§ **TASK STATEMENT**: Please report every line from the material that contains the word "الدريدي".

===== GIVEN ENTRIES =====

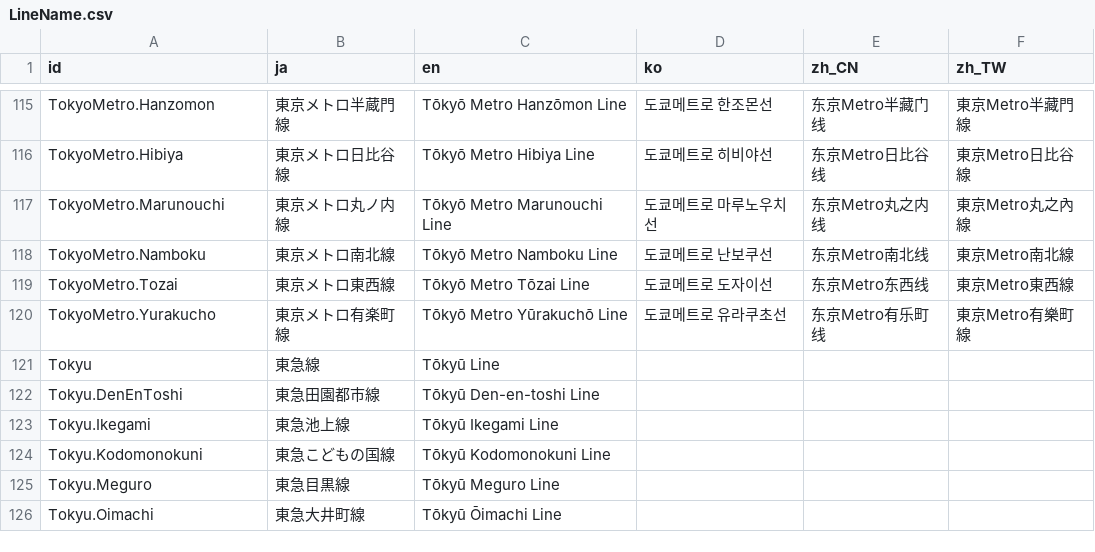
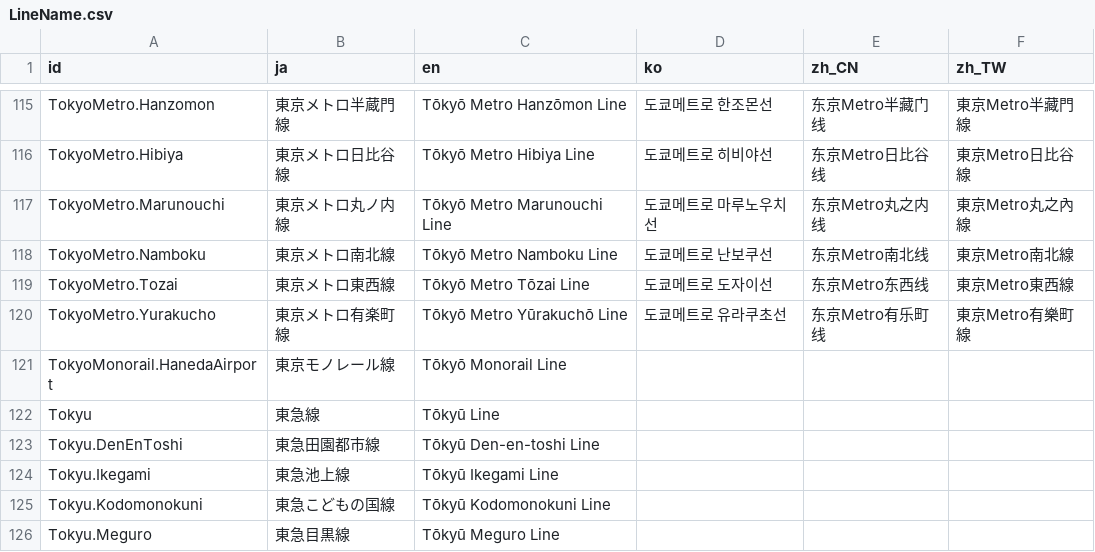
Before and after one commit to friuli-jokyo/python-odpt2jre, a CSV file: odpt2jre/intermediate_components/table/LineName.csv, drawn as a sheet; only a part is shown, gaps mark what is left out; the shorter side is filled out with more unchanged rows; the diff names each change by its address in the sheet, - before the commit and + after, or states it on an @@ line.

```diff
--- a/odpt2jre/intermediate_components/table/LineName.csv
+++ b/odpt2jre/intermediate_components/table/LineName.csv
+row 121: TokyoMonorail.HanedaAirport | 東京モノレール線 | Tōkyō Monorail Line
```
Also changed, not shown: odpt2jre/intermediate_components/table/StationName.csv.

=====
===== GIVEN ENTRIES =====

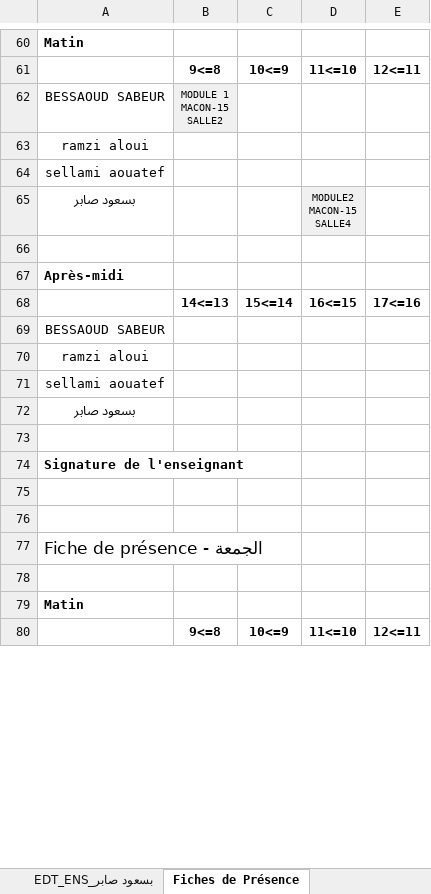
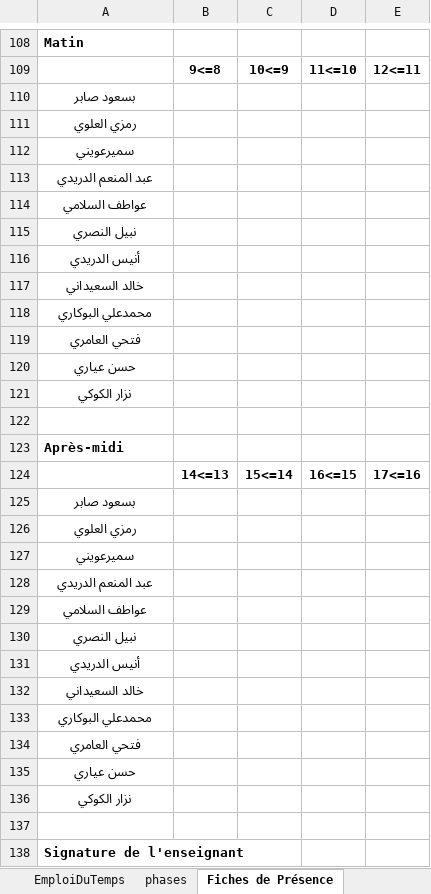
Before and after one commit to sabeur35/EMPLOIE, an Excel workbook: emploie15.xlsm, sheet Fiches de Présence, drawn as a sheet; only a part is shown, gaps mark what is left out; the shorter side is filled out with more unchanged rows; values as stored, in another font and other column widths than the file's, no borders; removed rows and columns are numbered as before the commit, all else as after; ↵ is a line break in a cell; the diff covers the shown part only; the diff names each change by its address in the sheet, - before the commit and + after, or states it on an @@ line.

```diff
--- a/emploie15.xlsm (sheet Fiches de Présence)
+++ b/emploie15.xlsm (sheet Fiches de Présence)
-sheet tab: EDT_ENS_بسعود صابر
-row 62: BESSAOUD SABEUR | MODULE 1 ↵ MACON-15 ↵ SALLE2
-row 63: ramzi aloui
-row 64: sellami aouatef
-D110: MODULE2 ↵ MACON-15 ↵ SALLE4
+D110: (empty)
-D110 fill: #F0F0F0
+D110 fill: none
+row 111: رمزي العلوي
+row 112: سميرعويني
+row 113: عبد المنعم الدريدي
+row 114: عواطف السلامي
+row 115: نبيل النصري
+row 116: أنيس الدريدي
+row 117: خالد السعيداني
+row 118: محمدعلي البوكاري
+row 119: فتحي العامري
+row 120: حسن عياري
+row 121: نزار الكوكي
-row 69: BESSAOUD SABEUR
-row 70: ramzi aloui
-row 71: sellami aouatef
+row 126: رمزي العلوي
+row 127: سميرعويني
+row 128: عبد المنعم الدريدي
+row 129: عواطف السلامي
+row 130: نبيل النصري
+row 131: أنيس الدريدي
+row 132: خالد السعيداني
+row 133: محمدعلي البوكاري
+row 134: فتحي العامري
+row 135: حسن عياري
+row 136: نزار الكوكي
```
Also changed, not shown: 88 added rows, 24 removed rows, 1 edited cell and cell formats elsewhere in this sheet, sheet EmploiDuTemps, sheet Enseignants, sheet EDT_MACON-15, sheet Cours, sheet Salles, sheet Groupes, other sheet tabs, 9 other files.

=====

§ **TASK RESULT**:
+row 113: عبد المنعم الدريدي
+row 116: أنيس الدريدي
+row 128: عبد المنعم الدريدي
+row 131: أنيس الدريدي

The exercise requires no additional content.